While these cases have not caused major disruptions of campus activities, the story does detail a number of cases where campuses are scuttling study-abroad programs in Mexico and bringing faculty and students already in Mexico back to campus.
ACUHO-I will continue to monitor the story and report new developments via this blog. Also, on the ACUHO-I online network, (if you’re not already a member, sign up only takes two minutes) members are encouraged to utilize the Health & Safety forum to post questions and share information about steps being taken on their campus. The forum also allows the posting of files, so members can share policies, procedures, and planning documents).
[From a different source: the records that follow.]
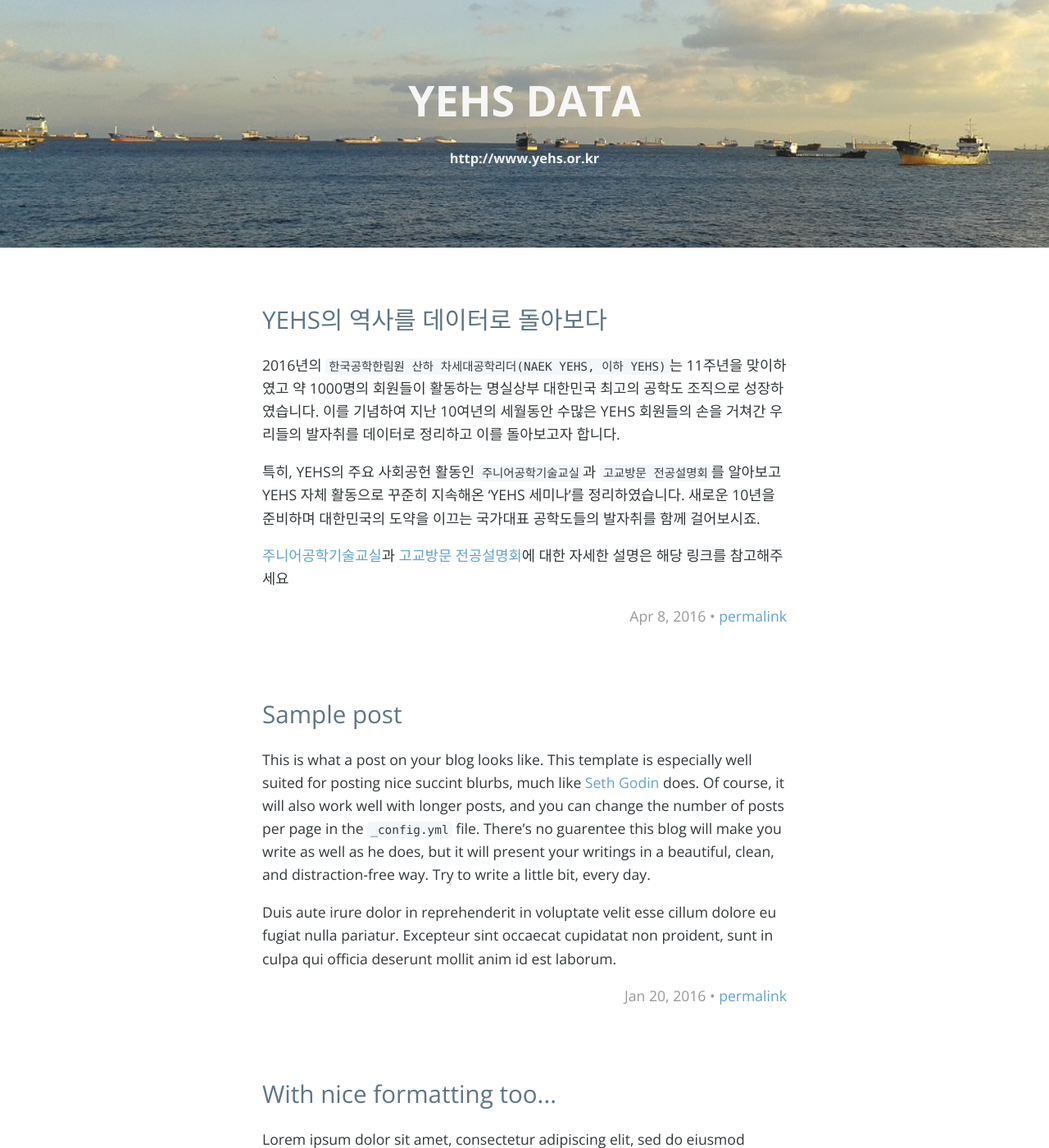
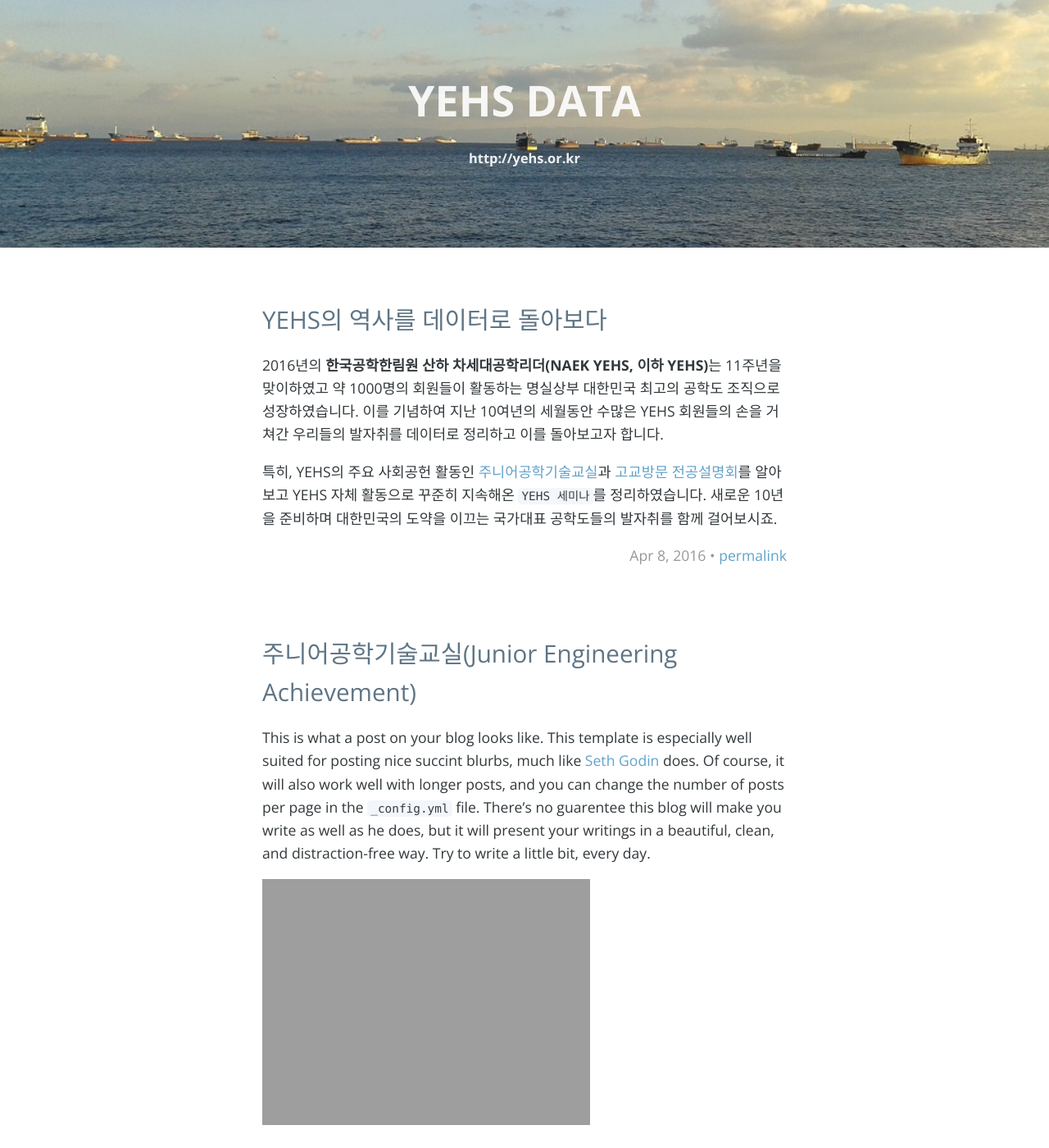
Before and after one commit to HyoukJang/yehsdata, a Jekyll site: the page built from index.html, in a window 1280 px wide and 1400 px high. Shown: the whole window at 82% size. Built offline with Jekyll 4.4.1, drawn with Linux system fonts in a browser that asks for light colours; the list of posts is cut into pages by our own code; part of the change alters nothing that is shown.

```diff
--- a/_config.yml
+++ b/_config.yml
@@ -11,7 +11,7 @@ description: '' # write a nice description for your blog
 baseurl: '/yehsdata' # the subpath of your site, e.g. /blog
 url: 'http://hyoukjang.github.io' # the base hostname & protocol for your site http://www.example.com
 # google_analytics: 'UA-XXXXXX-X'
-twitter_username: 'http://www.yehs.or.kr'
+twitter_username: 'http://yehs.or.kr'
 
 # Build settings
 markdown: kramdown
--- a/_posts/2016-01-20-sample-post.md
+++ b/_posts/2016-01-20-sample-post.md
@@ -1,8 +1,9 @@
 ---
 layout: post
-title: Sample post
+title:  "주니어공학기술교실(Junior Engineering Achievement)"
+date:   2016-04-08 09:34:02 +0900
 ---
 
 This is what a post on your blog looks like. This template is especially well suited for posting nice succint blurbs, much like [Seth Godin](http://sethgodin.typepad.com/) does. Of course, it will also work well with longer posts, and you can change the number of posts per page in the `_config.yml` file. There's no guarentee this blog will make you write as well as he does, but it will present your writings in a beautiful, clean, and distraction-free way. Try to write a little bit, every day.
 
-Duis aute irure dolor in reprehenderit in voluptate velit esse cillum dolore eu fugiat nulla pariatur. Excepteur sint occaecat cupidatat non proident, sunt in culpa qui officia deserunt mollit anim id est laborum.
+![2006 - 2016 주니어공학기술교실 개최 장소 지도](./img/2016_YEHS_JEA_pointmap.png, "주니어공학기술교실 개최 장소")
--- /dev/null
+++ b/_posts/2016-04-08-welcome-to-YEHSDATA.md
@@ -0,0 +1,13 @@
+---
+layout: post
+title:  "YEHS의 역사를 데이터로 돌아보다"
+date:   2016-04-08 09:34:02 +0900
+categories: jekyll update
+---
+2016년의 **한국공학한림원 산하 차세대공학리더(NAEK YEHS, 이하 YEHS)**는 11주년을 맞이하였고 약 1000명의 회원들이 활동하는 명실상부 대한민국 최고의 공학도 조직으로 성장하였습니다. 이를 기념하여 지난 10여년의 세월동안 수많은 YEHS 회원들의 손을 거쳐간 우리들의 발자취를 데이터로 정리하고 이를 돌아보고자 합니다.
+
+특히, YEHS의 주요 사회공헌 활동인 [주니어공학기술교실][주니어공학기술교실]과 [고교방문 전공설명회][고교방문 전공설명회]를 알아보고 YEHS 자체 활동으로 꾸준히 지속해온 `YEHS 세미나`를 정리하였습니다. 새로운 10년을 준비하며 대한민국의 도약을 이끄는 국가대표 공학도들의 발자취를 함께 걸어보시죠.
+
+
+[주니어공학기술교실]: {{ site.url }}/yehsdata/assets/2016_YEHS_JEA.pdf
+[고교방문 전공설명회]: {{ site.url }}/yehsdata/assets/2016_YEHS_EES.pdf
--- a/_posts/2016-04-08-welcome-to-jekyll.markdown
+++ /dev/null
@@ -1,14 +0,0 @@
----
-layout: post
-title:  "YEHS의 역사를 데이터로 돌아보다"
-date:   2016-04-08 09:34:02 +0900
-categories: jekyll update
----
-2016년의 `한국공학한림원 산하 차세대공학리더(NAEK YEHS, 이하 YEHS)`는 11주년을 맞이하였고 약 1000명의 회원들이 활동하는 명실상부 대한민국 최고의 공학도 조직으로 성장하였습니다. 이를 기념하여 지난 10여년의 세월동안 수많은 YEHS 회원들의 손을 거쳐간 우리들의 발자취를 데이터로 정리하고 이를 돌아보고자 합니다.
-
-특히, YEHS의 주요 사회공헌 활동인 `주니어공학기술교실`과 `고교방문 전공설명회`를 알아보고 YEHS 자체 활동으로 꾸준히 지속해온 'YEHS 세미나'를 정리하였습니다. 새로운 10년을 준비하며 대한민국의 도약을 이끄는 국가대표 공학도들의 발자취를 함께 걸어보시죠.
-
-[주니어공학기술교실][주니어공학기술교실]과 [고교방문 전공설명회][고교방문 전공설명회]에 대한 자세한 설명은 해당 링크를 참고해주세요
-
-[주니어공학기술교실]: {{ site.url }}/yehsdata/assets/2016_YEHS_JEA.pdf
-[고교방문 전공설명회]: {{ site.url }}/yehsdata/assets/2016_YEHS_EES.pdf
```
Also changed, not shown: img/2016_YEHS_EES_heatmap.png (added), img/2016_YEHS_EES_pointmap.png (added), img/2016_YEHS_JEA_heatmap.png (added), img/2016_YEHS_JEA_pointmap.png (added).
It’s still too early to see if it’s a case of media overload or a true emergency, but campuses can’t be too careful when it comes to student health. The Chronicle today reported on “just-in-case” precautions happening in student health centers everywhere. As Kent W. Bullis, the medical director at Ball State University in Indiana said in the story, “You’ve got young people who are relatively densely packed into small areas, and you have a relatively mobile society. It’s the ideal place for something like this to spread.”
Currently, the health departments are recommending common sense precautionary measures such as covering the nose and mouth when sneezing or coughing as well as frequent hand washes. People who are ill are being asked to stay home from work or school to limit contact with other people.
Well, it’s not sexy, but it’s gaining popularity. Courses in public health - which include many and diverse topics such as disease transmission and prevention, education campaigns and laws surrounding the health and well-being of a population – have been growing in popularity, reports the Washington Post. Professors in the field speculate this may be the result of a generation that has grown up with the AIDS epidemic as a fact throughout their lives. Also, opportunities in public health careers are growing, and it is a field that offers the chance to make a difference in many lives. There are opportunities for hands-on experience establishing education programs, conducting research and providing services. With regular hand-washing, alcohol responsibility and cleanliness campaigns being as necessary in residence halls as WiFi, how can housing pros tap into this interest and provide programs-and possibly off-campus activities-for students interested (professionally or otherwise) in public health issues?